▶ Task to carry out: Your answer must consist of exactly the lines below, starting with the line with "features ou no alvo" and going on through the line with "df = pd.read_excel(file_path)", and nothing else.

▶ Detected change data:

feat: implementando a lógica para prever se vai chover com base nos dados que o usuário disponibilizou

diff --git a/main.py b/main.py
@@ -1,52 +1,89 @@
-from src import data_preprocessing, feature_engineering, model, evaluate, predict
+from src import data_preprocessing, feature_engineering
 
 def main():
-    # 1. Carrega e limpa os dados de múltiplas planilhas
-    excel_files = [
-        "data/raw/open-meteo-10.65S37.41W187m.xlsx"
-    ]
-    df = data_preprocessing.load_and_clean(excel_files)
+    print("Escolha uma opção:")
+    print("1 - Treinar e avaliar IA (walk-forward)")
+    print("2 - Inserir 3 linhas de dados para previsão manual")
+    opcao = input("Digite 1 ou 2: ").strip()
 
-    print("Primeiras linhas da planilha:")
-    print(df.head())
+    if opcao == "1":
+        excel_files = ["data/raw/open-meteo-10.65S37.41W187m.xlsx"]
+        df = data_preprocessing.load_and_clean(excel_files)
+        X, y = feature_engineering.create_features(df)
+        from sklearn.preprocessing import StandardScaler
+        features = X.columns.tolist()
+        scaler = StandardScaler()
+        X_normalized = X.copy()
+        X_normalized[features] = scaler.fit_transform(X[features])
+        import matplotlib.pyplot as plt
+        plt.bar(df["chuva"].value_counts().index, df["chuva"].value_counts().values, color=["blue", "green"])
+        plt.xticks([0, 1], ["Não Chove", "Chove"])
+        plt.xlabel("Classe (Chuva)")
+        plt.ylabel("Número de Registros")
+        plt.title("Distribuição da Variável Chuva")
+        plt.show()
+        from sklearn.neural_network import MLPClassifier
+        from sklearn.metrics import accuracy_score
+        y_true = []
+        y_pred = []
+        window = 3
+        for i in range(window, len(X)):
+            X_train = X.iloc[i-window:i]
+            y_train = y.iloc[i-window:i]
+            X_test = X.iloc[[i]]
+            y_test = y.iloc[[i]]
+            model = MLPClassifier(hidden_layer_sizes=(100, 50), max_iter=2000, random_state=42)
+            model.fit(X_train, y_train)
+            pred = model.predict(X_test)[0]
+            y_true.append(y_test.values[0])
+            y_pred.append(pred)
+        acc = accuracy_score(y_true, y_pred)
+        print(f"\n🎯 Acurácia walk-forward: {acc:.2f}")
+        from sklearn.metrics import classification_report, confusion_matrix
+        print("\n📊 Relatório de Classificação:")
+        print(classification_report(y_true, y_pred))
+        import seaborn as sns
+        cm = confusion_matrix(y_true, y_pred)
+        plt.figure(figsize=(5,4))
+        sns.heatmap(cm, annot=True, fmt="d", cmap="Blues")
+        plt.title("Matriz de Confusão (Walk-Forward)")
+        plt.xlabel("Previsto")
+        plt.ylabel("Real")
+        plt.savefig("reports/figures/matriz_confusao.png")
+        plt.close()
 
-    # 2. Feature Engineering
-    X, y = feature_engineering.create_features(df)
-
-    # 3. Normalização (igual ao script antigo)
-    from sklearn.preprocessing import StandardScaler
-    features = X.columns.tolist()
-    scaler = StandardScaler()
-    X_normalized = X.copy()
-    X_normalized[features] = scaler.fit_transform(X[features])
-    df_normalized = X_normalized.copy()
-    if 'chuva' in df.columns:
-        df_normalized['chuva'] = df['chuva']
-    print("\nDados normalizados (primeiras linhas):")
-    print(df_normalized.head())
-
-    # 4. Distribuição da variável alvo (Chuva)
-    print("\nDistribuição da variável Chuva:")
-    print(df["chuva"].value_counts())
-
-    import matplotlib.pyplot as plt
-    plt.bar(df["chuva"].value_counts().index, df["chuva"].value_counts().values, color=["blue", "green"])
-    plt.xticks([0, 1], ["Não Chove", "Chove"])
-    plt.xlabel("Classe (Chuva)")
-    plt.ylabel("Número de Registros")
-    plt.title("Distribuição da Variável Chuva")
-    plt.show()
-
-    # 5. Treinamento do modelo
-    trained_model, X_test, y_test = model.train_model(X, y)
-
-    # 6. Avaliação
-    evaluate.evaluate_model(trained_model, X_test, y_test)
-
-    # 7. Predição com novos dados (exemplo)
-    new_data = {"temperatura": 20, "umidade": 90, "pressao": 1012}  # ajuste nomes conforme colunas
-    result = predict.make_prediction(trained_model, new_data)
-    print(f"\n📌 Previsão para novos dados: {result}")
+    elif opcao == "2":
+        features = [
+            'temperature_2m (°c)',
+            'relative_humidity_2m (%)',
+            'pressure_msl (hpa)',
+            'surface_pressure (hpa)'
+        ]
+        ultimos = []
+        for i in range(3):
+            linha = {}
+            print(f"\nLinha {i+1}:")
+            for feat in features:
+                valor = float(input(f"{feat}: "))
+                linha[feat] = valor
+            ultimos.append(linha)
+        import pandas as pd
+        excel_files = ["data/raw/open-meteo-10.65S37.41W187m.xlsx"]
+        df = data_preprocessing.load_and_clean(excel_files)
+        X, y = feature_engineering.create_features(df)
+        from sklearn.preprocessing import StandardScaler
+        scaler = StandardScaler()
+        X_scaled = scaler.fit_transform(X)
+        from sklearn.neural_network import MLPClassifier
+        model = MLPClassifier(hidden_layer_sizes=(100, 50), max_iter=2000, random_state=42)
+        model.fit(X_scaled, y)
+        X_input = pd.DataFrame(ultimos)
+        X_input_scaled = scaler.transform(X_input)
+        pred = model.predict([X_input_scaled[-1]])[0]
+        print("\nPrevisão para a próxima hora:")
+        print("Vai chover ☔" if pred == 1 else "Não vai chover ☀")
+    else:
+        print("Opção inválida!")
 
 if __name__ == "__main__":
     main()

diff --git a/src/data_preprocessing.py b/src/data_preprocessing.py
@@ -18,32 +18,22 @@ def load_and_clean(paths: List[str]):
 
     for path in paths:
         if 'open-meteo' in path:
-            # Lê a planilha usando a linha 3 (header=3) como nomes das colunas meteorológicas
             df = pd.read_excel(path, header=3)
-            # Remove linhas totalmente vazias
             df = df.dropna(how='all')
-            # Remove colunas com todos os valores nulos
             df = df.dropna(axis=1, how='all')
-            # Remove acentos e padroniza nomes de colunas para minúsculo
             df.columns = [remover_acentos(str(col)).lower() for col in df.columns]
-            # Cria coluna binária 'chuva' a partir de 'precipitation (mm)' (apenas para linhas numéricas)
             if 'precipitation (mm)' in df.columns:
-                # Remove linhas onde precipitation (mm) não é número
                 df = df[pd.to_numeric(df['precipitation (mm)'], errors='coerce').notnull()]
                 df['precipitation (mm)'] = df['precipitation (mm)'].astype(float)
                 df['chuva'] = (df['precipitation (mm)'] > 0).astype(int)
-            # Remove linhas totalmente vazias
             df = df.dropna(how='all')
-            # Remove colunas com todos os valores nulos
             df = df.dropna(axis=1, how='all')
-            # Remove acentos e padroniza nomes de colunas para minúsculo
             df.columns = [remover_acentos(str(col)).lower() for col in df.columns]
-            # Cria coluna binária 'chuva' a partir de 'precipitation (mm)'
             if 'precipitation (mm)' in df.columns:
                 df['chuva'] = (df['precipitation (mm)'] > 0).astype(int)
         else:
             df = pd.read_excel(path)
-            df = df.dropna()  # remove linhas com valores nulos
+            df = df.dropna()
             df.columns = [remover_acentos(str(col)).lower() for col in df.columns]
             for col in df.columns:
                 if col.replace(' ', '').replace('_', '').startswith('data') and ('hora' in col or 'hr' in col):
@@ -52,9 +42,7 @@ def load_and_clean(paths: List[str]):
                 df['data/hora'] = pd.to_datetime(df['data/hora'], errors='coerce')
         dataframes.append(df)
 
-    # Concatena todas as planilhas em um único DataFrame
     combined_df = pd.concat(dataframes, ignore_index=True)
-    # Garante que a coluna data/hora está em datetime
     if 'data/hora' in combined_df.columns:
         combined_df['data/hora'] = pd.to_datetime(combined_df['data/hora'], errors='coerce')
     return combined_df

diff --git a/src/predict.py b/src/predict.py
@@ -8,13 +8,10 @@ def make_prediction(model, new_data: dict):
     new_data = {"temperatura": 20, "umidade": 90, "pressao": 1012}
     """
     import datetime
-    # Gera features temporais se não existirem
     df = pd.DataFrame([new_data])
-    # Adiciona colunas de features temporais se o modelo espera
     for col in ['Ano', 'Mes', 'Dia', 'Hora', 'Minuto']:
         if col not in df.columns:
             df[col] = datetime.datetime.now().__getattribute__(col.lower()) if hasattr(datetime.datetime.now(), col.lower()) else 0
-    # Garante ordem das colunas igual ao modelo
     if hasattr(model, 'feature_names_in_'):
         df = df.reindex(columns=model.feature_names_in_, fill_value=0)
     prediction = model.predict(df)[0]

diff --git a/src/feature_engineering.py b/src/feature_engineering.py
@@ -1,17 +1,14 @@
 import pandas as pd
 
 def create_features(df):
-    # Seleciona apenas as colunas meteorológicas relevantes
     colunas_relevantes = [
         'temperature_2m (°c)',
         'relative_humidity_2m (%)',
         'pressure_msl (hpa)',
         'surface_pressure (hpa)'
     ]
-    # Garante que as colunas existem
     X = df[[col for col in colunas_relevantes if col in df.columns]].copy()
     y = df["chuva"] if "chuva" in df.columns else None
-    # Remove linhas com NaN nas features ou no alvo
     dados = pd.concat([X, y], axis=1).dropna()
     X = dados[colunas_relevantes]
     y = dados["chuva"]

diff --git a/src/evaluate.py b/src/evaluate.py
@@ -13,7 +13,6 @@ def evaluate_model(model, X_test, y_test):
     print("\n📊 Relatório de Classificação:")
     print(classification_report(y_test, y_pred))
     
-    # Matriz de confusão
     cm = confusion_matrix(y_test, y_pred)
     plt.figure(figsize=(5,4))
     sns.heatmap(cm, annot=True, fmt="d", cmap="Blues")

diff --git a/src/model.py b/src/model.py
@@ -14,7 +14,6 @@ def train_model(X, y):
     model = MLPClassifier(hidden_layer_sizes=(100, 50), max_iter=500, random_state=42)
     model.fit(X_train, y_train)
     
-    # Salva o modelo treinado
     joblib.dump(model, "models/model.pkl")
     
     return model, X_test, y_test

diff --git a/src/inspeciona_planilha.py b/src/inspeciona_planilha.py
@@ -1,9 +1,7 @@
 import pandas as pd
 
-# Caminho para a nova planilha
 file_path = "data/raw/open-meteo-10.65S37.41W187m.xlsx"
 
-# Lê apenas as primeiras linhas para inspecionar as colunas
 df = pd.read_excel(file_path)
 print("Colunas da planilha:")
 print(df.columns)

▶ Exercise answer:
-    # Remove linhas com NaN nas features ou no alvo
     dados = pd.concat([X, y], axis=1).dropna()
     X = dados[colunas_relevantes]
     y = dados["chuva"]

diff --git a/src/evaluate.py b/src/evaluate.py
@@ -13,7 +13,6 @@ def evaluate_model(model, X_test, y_test):
     print("\n📊 Relatório de Classificação:")
     print(classification_report(y_test, y_pred))
     
-    # Matriz de confusão
     cm = confusion_matrix(y_test, y_pred)
     plt.figure(figsize=(5,4))
     sns.heatmap(cm, annot=True, fmt="d", cmap="Blues")

diff --git a/src/model.py b/src/model.py
@@ -14,7 +14,6 @@ def train_model(X, y):
     model = MLPClassifier(hidden_layer_sizes=(100, 50), max_iter=500, random_state=42)
     model.fit(X_train, y_train)
     
-    # Salva o modelo treinado
     joblib.dump(model, "models/model.pkl")
     
     return model, X_test, y_test

diff --git a/src/inspeciona_planilha.py b/src/inspeciona_planilha.py
@@ -1,9 +1,7 @@
 import pandas as pd
 
-# Caminho para a nova planilha
 file_path = "data/raw/open-meteo-10.65S37.41W187m.xlsx"
 
-# Lê apenas as primeiras linhas para inspecionar as colunas
 df = pd.read_excel(file_path)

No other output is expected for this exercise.